Infrastructure budgets are tight, but Industry Minister Katrina Nokleby says she’s instructing administration to find some money in the budget for work planned on the Inuvik-Tuktoyaktuk Highway after seeing the state of the road herself.
Invited to tour the region by Inuvik-Twin Lakes MLA Lesa Semmler, Nokleby got a tour of the entire region from the Arctic Ocean to the Yukon border during the July 6 to 9 visit where she met with community leaders, visited some of Inuvik’s more unique spaces such as the Arts, Crafts and Technology Manufacturing Centre (ACTMC) along with the Inuvik Greenhouse, and got a first hand experience of the infrastructure challenges facing the Mackenzie and Beaufort Deltas.
“Having a background as an engineer, driving on the roads gives me some perspective than it would sitting in my office in Yellowknife hearing from my staff,” she said. “It was also good to get a sense of how the communities are dealing with Covid-19 and of course just to hear from people directly.
“It’s always hard when things are filtering up to me through the departments.

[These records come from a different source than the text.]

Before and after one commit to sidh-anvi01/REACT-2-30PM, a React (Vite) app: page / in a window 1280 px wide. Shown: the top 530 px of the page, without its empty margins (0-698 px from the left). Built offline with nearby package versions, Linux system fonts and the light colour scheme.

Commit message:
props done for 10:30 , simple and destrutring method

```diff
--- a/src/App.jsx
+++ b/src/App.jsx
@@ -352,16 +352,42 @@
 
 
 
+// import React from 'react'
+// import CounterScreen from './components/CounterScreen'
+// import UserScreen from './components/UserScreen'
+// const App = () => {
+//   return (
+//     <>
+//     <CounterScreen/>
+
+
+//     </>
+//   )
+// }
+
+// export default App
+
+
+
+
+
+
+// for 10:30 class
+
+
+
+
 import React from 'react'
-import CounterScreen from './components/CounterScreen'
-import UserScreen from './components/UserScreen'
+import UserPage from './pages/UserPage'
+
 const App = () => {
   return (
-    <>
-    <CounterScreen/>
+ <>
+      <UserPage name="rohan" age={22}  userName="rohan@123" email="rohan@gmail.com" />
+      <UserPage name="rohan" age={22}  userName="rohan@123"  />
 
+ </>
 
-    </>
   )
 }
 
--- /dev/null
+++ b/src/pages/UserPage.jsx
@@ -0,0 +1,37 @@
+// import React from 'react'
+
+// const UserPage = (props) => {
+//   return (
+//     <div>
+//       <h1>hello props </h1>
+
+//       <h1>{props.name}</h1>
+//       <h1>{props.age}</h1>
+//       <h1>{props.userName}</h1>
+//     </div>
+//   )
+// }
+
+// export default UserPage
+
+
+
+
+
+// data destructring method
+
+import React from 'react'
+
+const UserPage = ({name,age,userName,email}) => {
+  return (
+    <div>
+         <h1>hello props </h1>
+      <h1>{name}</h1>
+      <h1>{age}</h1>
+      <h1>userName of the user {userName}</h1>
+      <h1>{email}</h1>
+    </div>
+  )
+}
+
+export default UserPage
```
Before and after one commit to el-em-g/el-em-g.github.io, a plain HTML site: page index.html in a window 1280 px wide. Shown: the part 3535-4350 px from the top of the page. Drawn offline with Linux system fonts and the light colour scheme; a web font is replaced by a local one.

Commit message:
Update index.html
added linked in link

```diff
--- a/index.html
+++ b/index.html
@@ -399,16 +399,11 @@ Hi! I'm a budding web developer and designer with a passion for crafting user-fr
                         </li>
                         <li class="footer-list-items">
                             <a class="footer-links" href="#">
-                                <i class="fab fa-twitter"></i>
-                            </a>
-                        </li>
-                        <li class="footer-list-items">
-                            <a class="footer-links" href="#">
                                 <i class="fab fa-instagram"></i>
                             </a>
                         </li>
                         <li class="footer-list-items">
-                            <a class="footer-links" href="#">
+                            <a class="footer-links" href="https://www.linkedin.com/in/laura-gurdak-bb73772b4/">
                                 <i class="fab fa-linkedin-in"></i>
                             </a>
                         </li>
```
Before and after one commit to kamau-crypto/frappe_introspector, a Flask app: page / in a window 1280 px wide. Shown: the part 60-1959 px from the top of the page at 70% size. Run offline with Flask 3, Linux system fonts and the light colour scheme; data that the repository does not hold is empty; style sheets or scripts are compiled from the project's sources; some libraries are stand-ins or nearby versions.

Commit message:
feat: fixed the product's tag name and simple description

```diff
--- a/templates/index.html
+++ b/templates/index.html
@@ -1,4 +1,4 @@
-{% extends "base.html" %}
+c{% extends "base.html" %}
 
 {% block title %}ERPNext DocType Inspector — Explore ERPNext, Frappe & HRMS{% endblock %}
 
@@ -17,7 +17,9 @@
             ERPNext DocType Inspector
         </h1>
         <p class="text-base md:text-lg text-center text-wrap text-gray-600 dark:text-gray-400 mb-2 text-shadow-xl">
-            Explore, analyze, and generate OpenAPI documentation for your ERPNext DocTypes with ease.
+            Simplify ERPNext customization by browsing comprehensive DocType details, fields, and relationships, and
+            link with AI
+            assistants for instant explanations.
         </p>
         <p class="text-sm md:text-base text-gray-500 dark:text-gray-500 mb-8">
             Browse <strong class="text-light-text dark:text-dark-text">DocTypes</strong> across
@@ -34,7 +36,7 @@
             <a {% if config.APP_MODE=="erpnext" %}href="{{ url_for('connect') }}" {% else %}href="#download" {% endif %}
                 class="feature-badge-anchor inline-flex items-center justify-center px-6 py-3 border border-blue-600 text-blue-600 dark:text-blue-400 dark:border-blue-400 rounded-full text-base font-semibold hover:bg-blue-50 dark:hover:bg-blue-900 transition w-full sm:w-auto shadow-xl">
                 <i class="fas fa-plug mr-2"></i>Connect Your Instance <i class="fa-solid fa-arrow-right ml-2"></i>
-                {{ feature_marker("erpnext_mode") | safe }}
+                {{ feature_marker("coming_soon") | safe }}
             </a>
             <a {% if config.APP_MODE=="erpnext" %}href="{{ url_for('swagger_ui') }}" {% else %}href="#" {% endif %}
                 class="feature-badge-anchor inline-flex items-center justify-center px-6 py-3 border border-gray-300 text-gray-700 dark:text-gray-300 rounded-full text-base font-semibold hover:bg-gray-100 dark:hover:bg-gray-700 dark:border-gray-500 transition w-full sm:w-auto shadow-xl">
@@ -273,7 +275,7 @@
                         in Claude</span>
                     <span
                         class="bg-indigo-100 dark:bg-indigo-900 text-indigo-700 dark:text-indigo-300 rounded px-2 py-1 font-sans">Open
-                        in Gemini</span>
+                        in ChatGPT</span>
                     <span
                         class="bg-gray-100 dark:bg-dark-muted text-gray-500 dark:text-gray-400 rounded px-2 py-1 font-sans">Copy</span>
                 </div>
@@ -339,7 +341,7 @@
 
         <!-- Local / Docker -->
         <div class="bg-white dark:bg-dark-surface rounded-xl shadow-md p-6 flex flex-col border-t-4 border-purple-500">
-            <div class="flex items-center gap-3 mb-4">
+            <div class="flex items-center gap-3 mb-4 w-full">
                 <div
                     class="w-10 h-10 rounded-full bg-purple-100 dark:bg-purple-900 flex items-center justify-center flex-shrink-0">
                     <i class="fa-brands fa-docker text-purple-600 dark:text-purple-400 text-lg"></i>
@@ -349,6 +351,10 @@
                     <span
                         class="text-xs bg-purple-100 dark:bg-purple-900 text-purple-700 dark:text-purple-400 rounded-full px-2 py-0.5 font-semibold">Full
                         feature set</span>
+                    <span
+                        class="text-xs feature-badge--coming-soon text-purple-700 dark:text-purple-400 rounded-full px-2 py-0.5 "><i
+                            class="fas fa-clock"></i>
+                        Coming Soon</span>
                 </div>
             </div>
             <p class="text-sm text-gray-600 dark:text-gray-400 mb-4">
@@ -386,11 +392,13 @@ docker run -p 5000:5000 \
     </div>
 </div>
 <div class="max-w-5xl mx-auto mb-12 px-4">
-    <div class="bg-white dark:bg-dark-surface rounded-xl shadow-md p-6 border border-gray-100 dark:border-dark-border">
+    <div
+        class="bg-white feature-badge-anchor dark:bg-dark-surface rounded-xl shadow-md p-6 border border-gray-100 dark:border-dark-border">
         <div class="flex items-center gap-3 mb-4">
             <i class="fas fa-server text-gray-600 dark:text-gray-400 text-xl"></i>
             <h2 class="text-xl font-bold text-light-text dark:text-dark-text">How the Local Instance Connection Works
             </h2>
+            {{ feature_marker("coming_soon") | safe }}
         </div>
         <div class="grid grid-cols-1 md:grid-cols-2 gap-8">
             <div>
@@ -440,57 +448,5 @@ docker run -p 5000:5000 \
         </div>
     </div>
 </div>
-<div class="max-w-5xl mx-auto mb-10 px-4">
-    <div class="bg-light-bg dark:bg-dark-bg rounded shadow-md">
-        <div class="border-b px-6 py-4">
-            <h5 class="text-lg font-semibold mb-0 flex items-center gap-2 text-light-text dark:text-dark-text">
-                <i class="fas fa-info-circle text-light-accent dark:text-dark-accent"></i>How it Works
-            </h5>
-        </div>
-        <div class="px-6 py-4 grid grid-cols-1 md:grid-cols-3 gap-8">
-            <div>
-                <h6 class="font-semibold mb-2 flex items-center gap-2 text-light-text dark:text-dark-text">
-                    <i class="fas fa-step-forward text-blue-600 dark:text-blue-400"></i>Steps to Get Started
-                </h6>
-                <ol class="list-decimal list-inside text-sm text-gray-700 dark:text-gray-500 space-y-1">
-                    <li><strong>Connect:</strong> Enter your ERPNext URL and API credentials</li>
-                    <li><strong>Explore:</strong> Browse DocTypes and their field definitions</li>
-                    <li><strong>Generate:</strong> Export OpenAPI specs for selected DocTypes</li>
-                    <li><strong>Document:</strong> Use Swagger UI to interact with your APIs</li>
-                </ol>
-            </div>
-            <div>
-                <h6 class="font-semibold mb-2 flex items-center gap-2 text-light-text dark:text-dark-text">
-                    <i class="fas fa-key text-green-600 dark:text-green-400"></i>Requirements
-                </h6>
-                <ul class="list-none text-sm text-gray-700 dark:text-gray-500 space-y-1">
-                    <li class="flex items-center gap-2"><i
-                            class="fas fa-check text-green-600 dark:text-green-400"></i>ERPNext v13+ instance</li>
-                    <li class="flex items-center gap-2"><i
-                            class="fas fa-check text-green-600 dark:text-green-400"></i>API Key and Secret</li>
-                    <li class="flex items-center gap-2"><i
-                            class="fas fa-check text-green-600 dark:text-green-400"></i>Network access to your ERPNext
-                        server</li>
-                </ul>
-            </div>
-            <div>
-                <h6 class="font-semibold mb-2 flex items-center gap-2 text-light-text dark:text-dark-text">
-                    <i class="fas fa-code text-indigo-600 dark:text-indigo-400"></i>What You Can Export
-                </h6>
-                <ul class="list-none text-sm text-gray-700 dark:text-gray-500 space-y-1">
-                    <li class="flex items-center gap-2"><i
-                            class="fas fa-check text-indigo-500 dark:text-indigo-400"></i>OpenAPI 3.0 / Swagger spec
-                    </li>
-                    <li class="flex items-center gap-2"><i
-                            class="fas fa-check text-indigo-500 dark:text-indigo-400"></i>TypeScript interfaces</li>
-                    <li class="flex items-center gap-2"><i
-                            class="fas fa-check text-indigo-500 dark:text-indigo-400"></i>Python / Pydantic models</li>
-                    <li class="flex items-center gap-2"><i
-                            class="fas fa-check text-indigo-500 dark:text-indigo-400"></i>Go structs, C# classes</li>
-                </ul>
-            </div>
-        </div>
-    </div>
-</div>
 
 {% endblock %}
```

Things get lost in translation sometimes, so it was good to have those one-on-one direct conversation.”
Nokleby praised local workers for their quick work repairing the road between Inuvik and the Airport, which was riddled with potholes following a series of intense rainstorms. She said she wanted to speed up work on the Dempster highway but the GNWT’s capital budget was stretched too thin, and that was before Covid-19 took a chunk out of the available resources.
In addition to getting a feel for the Dempster and ITH, Nokleby also met with local ministers and municipal governments, and even had a cross-territorial meeting across the NWT-Yukon border.
“Socially distancing, of course,” she said. “We did not cross the border, but met with some of the Yukon’s highway people for discussion around the Dempster and the need for some rehabilitation work. Right now we do a three-kilometre piece every year and it almost feels like a band-aid solution.
“In our discussion with my Yukon counterparts, we all agreed that there needs to be significant rehab money put into that road in concern for safety aspect of it. A wrong corner in the wrong weather with a super-bee and a pick-up and you could have a really bad accident. That was very eye opening for me.”
After visiting the border, Nokleby turned back north and got a tour of the road to Tuktoyaktuk, which she last visited as a consultant before the road officially opened.
She said a lot has changed in the three years it’s been in operation and the trip was enough to convince her to get her staff to dig through the couches for some spare change to get some key projects completed.
“There are areas of the ITH that do need work, so I have directed the department to look into that and see where we can find money to do some work now while we don’t have the same amount of tourism load on the highway,” she said. “Unfortunately, our summer construction season is coming to an end, so that does create a little time crunch.
“So we’re looking with what we can do in the meantime with the contractor in place to do some work on the ITH.”
While she got a taste of the Beaufort Delta’s woes, Nokleby said she needed to make a second trip to get more input for residents. She said she originally hoped to do the trip in August but now was just hoping to make the trip before the year’s end.